Last year the problem was that too many pupils were passing. We can't have that now can we? Let us go back to the glorious GCE days when most pupils were labelled failures.

So what is the problem this year? Ah, this year too many pupils are failing (an increase from 1.5 to 2.3 per cent of pupils receiving no grade).

The fact that schools are judged solely by the number of higher grade passes (A to C) is deemed to be the reason for this and it is certainly an overwhelming factor. Undoubtedly, schools have learned to concentrate their resources in areas that will offer the best return in terms of league table performance, and who can blame them?
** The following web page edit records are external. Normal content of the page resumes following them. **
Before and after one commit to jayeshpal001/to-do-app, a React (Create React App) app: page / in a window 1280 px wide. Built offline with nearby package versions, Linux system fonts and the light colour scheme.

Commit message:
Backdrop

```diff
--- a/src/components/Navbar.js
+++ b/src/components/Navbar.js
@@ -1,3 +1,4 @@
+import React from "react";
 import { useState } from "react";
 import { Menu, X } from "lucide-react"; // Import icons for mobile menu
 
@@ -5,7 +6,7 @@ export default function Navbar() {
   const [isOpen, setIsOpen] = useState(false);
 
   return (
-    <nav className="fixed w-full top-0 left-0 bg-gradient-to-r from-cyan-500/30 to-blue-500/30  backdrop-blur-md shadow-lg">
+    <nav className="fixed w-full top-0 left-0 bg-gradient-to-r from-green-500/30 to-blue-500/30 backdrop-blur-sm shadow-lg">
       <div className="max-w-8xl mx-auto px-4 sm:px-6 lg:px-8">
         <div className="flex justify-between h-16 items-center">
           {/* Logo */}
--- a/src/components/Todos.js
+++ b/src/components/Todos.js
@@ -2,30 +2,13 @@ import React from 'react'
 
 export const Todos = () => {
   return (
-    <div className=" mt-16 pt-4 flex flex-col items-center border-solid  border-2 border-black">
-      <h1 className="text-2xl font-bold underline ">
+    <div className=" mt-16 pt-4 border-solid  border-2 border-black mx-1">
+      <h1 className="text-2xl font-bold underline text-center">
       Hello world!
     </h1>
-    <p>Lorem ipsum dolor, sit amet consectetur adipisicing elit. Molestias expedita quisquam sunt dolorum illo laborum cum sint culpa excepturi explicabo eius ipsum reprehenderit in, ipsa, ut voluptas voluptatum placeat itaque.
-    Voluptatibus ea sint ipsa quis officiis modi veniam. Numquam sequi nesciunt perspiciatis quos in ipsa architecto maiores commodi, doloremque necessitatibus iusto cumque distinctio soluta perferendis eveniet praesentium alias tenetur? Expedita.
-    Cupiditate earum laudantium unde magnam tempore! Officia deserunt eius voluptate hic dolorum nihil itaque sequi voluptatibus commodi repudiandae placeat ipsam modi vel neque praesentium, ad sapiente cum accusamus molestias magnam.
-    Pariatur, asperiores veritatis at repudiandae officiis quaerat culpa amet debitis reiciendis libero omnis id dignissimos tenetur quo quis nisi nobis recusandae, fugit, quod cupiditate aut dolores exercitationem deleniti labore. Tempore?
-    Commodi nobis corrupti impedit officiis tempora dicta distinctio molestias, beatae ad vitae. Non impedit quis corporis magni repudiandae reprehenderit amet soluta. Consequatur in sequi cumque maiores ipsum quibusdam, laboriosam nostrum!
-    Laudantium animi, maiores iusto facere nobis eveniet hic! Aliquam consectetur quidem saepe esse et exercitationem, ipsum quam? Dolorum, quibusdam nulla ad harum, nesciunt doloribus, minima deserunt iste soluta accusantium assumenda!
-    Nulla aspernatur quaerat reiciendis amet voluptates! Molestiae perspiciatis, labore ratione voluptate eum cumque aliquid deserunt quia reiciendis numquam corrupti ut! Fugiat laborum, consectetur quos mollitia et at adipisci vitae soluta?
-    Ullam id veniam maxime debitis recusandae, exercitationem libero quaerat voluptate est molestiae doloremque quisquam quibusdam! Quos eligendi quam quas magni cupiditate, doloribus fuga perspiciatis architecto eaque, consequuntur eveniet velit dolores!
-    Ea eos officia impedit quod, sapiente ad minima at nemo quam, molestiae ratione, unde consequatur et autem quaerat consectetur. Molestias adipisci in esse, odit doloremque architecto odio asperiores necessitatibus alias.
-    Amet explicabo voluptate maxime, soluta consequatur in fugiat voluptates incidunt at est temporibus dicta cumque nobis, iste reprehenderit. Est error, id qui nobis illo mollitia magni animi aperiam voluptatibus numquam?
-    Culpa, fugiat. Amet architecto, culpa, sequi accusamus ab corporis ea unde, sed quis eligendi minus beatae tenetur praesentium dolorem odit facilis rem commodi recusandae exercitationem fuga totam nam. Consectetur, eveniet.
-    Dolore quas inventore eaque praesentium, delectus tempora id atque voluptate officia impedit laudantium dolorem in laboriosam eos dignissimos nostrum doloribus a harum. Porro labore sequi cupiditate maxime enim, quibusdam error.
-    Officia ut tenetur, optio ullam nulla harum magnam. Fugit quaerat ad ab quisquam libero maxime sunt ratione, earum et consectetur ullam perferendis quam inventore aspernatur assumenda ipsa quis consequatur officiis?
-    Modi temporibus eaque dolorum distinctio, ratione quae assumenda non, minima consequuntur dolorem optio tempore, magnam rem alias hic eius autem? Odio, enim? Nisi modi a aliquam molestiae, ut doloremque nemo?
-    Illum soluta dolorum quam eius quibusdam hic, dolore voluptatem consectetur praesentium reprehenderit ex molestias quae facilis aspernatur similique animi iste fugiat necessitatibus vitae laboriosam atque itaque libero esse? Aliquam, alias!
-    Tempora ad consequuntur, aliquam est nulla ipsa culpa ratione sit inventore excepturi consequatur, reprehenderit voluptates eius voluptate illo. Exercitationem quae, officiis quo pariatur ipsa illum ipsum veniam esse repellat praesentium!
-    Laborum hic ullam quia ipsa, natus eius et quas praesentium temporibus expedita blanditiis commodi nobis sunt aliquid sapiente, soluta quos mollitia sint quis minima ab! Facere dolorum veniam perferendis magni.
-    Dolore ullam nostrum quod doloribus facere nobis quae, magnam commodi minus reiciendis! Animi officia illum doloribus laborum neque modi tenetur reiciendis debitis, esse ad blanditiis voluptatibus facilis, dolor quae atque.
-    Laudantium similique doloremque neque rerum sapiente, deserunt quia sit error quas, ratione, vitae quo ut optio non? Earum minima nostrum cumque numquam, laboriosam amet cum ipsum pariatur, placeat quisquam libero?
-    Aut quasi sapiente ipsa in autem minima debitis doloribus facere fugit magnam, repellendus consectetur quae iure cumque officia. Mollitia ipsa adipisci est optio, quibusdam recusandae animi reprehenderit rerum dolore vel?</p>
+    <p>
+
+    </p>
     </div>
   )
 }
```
So what do the experts suggest? Well, it's obvious isn't it? What we need is a points system where every grade is rewarded (eight points for A* down to one for G). That way every pupil becomes a valuable asset. To some politicians this seems like a very attractive idea. However, as a teacher who works in the classroom, I see a different picture. The focus will simply be shifted away from the more able pupils towards those of lower ability.

The reason is that the amount of additional input required to change, say, a grade A into an A* is much greater than turning a G into an F. Yet both would secure the same improvement - one extra point. Guess where schools will try to find those extra points to improve performance.



Tyne and Wear